◆ **Exercise instructions**:
Of all the entries below, only the lines from the one with "import javafx.scene.text.FontWeight;" up to and including the one with "primaryStage.setScene(primaryScene);" are to be duplicated exactly.

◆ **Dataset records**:
•••••

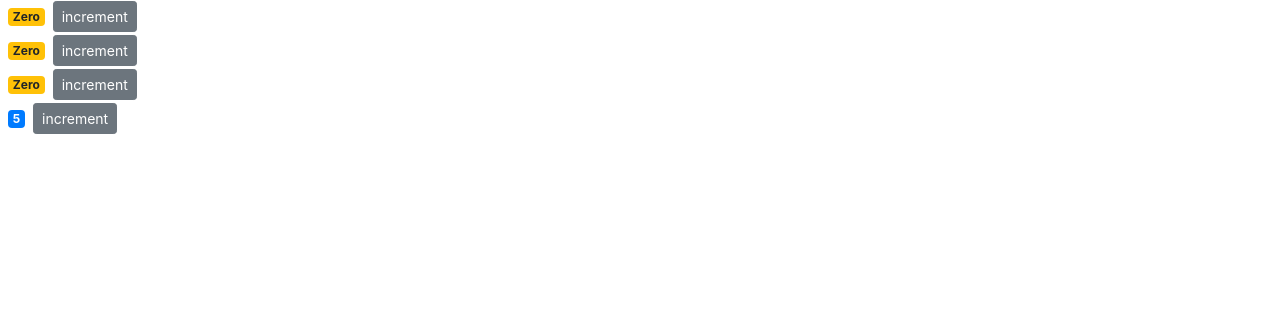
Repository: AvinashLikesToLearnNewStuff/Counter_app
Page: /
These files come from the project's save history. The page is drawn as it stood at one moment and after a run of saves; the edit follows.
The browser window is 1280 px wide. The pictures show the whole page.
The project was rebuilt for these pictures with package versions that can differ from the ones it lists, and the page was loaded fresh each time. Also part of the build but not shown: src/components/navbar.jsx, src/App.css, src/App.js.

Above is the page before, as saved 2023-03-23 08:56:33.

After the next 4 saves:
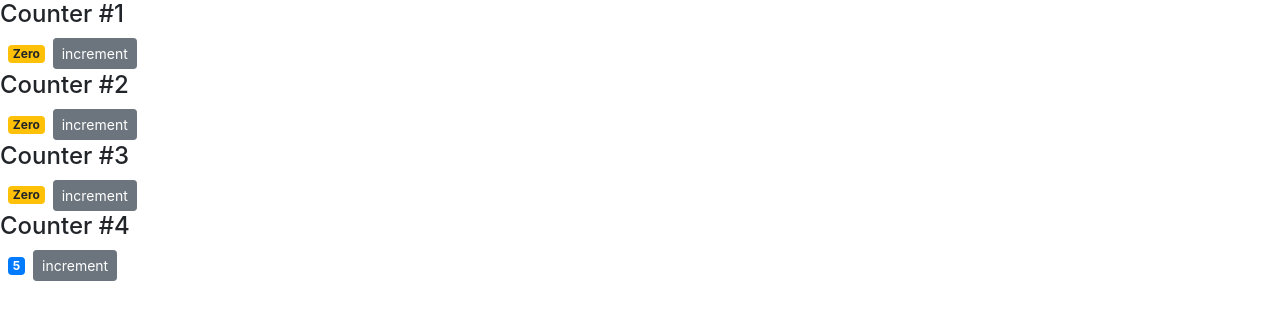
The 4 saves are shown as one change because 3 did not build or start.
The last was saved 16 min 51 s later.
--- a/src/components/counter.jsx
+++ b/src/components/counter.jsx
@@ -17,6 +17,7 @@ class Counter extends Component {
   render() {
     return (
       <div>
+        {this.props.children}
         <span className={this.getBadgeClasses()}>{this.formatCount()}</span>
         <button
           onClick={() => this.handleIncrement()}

•••••

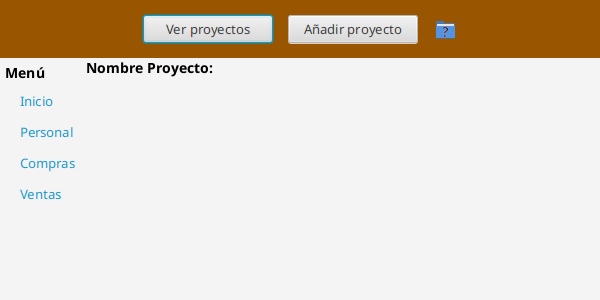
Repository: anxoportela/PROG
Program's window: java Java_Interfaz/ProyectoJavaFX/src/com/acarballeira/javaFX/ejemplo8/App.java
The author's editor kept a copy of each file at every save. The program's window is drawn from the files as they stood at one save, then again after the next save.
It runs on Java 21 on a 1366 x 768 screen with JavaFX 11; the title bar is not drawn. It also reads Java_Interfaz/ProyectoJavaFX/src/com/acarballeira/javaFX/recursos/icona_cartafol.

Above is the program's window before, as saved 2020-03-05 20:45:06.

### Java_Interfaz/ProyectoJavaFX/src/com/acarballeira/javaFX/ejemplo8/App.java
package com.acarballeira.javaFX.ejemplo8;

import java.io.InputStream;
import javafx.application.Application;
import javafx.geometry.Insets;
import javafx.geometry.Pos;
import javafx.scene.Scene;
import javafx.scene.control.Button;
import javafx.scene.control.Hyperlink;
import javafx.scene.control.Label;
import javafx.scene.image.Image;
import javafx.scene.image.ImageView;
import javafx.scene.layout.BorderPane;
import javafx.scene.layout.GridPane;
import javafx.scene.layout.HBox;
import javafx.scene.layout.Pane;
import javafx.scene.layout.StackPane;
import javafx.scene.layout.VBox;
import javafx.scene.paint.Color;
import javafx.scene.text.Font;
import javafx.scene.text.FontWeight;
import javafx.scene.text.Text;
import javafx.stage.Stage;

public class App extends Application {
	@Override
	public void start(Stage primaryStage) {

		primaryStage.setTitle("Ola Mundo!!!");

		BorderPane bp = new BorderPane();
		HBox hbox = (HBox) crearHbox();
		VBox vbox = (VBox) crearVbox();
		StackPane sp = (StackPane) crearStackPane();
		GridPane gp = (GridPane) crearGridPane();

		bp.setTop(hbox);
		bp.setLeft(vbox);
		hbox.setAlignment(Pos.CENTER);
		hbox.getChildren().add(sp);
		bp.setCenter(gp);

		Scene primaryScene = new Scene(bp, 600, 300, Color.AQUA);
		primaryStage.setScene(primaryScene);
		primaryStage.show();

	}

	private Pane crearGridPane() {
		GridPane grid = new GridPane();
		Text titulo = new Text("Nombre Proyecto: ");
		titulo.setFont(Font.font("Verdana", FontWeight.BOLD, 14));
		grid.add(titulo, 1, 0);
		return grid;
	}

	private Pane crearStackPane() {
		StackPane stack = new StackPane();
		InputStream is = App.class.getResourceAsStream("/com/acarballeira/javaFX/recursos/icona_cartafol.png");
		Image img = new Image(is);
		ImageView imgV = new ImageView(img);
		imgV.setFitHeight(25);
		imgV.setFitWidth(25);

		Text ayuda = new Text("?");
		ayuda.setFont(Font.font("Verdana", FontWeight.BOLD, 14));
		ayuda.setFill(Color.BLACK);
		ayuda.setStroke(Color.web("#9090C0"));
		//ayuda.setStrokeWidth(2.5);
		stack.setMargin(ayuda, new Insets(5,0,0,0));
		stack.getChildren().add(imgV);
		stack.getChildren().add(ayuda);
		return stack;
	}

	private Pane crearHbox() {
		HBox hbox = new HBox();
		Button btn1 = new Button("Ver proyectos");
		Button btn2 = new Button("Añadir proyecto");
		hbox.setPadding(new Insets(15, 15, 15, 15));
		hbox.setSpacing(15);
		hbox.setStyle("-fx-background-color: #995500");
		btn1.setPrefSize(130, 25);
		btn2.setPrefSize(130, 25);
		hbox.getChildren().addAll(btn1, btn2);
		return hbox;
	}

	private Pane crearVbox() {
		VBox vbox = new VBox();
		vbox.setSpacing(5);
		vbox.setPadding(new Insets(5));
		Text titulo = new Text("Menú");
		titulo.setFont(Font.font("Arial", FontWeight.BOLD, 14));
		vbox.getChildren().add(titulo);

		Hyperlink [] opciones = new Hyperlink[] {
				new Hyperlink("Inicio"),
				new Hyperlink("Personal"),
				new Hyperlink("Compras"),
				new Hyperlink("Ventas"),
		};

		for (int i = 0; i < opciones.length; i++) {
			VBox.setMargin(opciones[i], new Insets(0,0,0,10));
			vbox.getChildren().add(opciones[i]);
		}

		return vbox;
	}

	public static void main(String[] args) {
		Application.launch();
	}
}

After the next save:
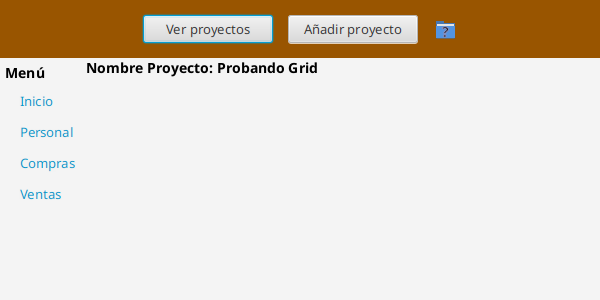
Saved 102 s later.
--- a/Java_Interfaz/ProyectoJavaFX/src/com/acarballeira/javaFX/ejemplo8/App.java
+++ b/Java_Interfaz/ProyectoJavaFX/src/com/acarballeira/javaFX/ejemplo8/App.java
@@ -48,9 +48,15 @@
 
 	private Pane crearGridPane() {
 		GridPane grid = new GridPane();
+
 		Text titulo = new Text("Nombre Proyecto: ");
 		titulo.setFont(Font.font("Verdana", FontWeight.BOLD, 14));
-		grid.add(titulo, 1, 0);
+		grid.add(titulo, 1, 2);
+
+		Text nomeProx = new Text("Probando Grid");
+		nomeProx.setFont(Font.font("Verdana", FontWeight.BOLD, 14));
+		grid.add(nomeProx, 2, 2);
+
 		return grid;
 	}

•••••

◆ **Answer for this exercise**:
import javafx.scene.text.FontWeight;
import javafx.scene.text.Text;
import javafx.stage.Stage;

public class App extends Application {
	@Override
	public void start(Stage primaryStage) {

		primaryStage.setTitle("Ola Mundo!!!");

		BorderPane bp = new BorderPane();
		HBox hbox = (HBox) crearHbox();
		VBox vbox = (VBox) crearVbox();
		StackPane sp = (StackPane) crearStackPane();
		GridPane gp = (GridPane) crearGridPane();

		bp.setTop(hbox);
		bp.setLeft(vbox);
		hbox.setAlignment(Pos.CENTER);
		hbox.getChildren().add(sp);
		bp.setCenter(gp);

		Scene primaryScene = new Scene(bp, 600, 300, Color.AQUA);
		primaryStage.setScene(primaryScene);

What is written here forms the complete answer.